The size of San Diego
city was not as grandiose as where I was from so I decided to focus on the Gaslamp Quarter where Ethan had last claimed to be staying.

mundane, almost five hour flight had given me enough time to create a mental mind-map of the impossible task I was setting out to achieve.

By the time I
deplaned, the anxiety I had failed to suppress earlier was swirling around my gut like an unevenly loaded washing machine.

By the time I w
heeled my luggage out the glass doors of the airport, bile had risen in my throat and each step I took further fuelled my doubts.

By the time the taxi pulled into a street I was certain wasn’t the one I asked for, sweat had pooled between my breasts and r
an down my spine in consistent rivers.

None of the ill at ease sensations could throw me off the scent
, however.
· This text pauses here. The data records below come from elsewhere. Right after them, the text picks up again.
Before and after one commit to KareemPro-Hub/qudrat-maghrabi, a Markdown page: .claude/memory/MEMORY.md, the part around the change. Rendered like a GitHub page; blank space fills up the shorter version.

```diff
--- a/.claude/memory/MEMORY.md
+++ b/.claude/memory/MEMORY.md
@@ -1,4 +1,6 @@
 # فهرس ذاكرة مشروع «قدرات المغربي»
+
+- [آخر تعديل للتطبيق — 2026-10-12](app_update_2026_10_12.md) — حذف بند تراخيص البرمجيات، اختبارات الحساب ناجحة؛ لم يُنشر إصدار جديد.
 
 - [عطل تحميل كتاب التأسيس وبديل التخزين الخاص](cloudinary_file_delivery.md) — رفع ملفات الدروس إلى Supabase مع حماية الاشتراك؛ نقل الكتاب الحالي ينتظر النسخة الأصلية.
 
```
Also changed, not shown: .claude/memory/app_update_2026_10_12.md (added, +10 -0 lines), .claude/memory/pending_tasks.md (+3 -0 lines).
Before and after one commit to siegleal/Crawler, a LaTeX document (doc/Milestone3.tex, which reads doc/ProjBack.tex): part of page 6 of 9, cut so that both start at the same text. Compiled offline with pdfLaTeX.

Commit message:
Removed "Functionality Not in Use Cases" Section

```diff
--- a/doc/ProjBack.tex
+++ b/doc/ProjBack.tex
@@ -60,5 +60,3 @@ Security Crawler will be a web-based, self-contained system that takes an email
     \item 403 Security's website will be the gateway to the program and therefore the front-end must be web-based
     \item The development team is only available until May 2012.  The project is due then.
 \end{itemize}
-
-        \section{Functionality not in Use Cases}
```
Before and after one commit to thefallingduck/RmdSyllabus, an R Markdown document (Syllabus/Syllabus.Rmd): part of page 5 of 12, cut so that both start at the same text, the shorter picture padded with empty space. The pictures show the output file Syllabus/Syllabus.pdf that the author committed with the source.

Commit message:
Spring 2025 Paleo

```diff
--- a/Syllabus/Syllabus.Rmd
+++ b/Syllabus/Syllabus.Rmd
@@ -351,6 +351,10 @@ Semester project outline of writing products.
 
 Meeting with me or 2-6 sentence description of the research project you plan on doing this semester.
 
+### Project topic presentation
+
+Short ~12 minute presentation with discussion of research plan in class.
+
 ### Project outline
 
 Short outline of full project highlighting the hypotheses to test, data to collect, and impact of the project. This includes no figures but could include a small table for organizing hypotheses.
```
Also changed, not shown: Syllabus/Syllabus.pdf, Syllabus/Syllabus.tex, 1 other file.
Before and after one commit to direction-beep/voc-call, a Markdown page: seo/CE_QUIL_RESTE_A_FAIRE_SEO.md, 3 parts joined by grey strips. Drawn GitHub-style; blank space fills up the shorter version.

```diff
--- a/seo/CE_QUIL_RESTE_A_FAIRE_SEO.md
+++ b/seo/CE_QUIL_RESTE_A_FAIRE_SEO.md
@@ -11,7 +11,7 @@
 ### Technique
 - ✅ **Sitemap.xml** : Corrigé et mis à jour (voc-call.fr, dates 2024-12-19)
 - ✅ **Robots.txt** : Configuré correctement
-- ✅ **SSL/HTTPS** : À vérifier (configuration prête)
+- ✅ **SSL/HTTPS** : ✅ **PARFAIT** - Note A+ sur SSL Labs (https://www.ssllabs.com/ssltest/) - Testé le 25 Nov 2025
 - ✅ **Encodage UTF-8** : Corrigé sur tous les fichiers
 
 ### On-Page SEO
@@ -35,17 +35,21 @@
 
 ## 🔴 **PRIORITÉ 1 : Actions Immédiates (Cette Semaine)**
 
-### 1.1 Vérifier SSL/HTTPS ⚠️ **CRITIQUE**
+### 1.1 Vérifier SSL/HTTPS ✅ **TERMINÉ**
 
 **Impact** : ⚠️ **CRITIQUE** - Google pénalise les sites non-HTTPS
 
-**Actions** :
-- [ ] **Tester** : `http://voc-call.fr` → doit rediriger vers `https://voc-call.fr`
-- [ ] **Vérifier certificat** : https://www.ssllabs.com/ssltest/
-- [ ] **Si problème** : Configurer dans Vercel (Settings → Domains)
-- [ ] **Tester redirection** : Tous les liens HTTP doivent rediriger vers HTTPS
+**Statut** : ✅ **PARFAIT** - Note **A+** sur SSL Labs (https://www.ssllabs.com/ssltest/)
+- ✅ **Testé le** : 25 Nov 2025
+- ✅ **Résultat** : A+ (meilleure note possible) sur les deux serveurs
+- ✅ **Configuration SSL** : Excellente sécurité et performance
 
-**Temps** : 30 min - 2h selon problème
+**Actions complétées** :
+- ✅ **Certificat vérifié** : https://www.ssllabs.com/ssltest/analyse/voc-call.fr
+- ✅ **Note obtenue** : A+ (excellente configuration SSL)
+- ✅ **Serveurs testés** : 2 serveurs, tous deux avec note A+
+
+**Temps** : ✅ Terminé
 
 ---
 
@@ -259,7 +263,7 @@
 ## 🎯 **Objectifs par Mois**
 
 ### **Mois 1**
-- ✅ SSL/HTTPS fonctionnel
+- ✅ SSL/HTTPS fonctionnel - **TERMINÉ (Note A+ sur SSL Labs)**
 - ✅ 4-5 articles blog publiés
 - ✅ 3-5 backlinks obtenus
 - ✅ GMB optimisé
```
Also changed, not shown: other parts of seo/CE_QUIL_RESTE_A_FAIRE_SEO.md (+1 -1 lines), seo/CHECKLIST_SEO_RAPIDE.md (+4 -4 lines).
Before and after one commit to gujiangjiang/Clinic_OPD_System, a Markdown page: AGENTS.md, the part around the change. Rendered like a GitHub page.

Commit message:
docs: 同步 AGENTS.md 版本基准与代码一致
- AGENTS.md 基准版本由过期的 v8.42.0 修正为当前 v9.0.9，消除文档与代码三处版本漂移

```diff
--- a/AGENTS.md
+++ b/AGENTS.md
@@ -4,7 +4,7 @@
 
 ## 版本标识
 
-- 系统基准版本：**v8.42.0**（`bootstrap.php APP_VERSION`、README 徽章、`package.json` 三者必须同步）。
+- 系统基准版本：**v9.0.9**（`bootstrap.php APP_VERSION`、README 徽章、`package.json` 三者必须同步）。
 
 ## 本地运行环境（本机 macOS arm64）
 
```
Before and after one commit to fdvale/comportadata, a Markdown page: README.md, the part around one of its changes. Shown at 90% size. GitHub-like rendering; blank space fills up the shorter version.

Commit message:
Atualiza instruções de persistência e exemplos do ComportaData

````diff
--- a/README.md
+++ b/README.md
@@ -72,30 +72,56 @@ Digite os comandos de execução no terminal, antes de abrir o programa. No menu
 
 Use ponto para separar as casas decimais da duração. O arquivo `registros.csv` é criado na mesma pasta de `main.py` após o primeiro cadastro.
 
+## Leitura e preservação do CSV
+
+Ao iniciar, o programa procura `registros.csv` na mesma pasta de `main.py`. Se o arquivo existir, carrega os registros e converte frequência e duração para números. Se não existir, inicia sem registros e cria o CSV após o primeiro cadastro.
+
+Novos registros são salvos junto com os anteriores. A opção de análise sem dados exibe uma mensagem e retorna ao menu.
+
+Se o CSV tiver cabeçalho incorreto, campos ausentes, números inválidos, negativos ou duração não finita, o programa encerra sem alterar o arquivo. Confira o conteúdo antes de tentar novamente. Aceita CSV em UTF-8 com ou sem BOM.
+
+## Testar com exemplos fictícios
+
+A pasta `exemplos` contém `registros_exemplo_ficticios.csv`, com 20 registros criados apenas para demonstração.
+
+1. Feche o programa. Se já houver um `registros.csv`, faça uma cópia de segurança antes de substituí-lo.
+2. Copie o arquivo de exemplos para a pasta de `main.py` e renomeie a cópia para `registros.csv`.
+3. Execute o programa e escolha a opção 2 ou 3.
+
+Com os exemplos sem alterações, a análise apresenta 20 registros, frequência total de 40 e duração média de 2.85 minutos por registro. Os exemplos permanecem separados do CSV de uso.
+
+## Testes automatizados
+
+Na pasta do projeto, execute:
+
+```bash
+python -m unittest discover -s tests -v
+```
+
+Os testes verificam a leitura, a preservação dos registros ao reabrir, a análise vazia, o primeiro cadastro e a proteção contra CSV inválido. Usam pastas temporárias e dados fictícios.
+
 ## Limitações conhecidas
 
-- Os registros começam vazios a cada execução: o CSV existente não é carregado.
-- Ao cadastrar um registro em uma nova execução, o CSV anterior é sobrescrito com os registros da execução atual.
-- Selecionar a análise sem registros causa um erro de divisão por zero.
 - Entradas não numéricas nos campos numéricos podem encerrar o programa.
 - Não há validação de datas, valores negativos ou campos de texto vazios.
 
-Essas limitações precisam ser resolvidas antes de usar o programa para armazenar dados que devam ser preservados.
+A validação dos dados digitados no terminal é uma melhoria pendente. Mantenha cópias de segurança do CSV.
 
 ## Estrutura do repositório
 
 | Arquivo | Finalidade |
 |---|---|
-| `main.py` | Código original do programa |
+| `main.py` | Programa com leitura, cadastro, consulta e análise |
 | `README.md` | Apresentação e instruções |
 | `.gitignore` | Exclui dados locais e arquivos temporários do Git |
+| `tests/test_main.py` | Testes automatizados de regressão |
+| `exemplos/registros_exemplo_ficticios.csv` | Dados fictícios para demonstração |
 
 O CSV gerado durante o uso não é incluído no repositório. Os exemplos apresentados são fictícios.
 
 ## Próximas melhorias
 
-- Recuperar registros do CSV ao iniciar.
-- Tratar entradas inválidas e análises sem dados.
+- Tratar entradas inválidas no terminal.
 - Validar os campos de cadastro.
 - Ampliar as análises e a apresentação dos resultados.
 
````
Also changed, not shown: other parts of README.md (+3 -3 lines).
My little brother Ethan
vanished suddenly and without warning, and, given our family history, his notable absence was cause for alarm. Not only that, but it brought back an array of distressing memories I had forced myself to lock in a box kept in the dark recesses of my mind.

Our once nuclear family had
lost its glue when my mother had passed from a sudden brain aneurysm. The fibers that once weaved us all together were frayed and tattered, leaving my father to find alternative means of grieving that didn’t involve Ethan or myself.

Just over a year later
, the man who had claimed to love and adore us left in the middle of night taking with him every cent of savings and our broken hearts. A week later, two men in cheap suits stood grim-faced on our porch informing me the man I had identified in the picture as indeed being my father had been found dead in a car located on level five of a parking lot in Vegas. A week after that, a man in an expensive tailored suit stood on my porch informing me the house I had been raised in was being repossessed from failing to meet a three months’ worth of mortgage repayments.

At the age of
seventeen, I was left with very little choice but to fend for both Ethan and myself to ensure we had a roof over our heads and dinner on our plates every night.

news flowed our way when a letter arrived in the rusty mailbox of our outskirts rented home, welcoming me as the newest NYU scholarship recipient. Ethan found an income that brought in enough to cover expenses and I did night shifts at an after-hours medical practice while using the quiet times between triaging patients to work on my assignments. 

From a young boy with fear in his eyes,
Ethan had grown up to be a remarkable and passionate man, however naïve he remained. He had given my mother nothing but grief, always thinking he was doing good for people, but really he was just a contemporary Robin Hood, robbing from the rich to give to the poor. This type of trouble had happened on a regular basis, especially during his teens, and I sensed now, even at the age of twenty-one, Ethan was still winding up in the same predicaments.

The disgruntled taxi driver
who apparently had better things to do than his job, pulled away from the curb with a screech, leaving me without a clue as to my whereabouts. The searing heat was the first thing I noticed as I scanned the surrounding buildings. The incredibly hot day contained no hint of a sea breeze and the sun bore down on me, blasting my face.

Since I was practically abandoned
in an unfamiliar location, I decided to kill two birds with one stone and hand out some flyers along the way. My enthusiasm lagged as I contemplated the logistics of that decision. While my current location was unknown (although the cab driver insisted my hotel was just a short walk away), I had also failed to take the humid weather into account.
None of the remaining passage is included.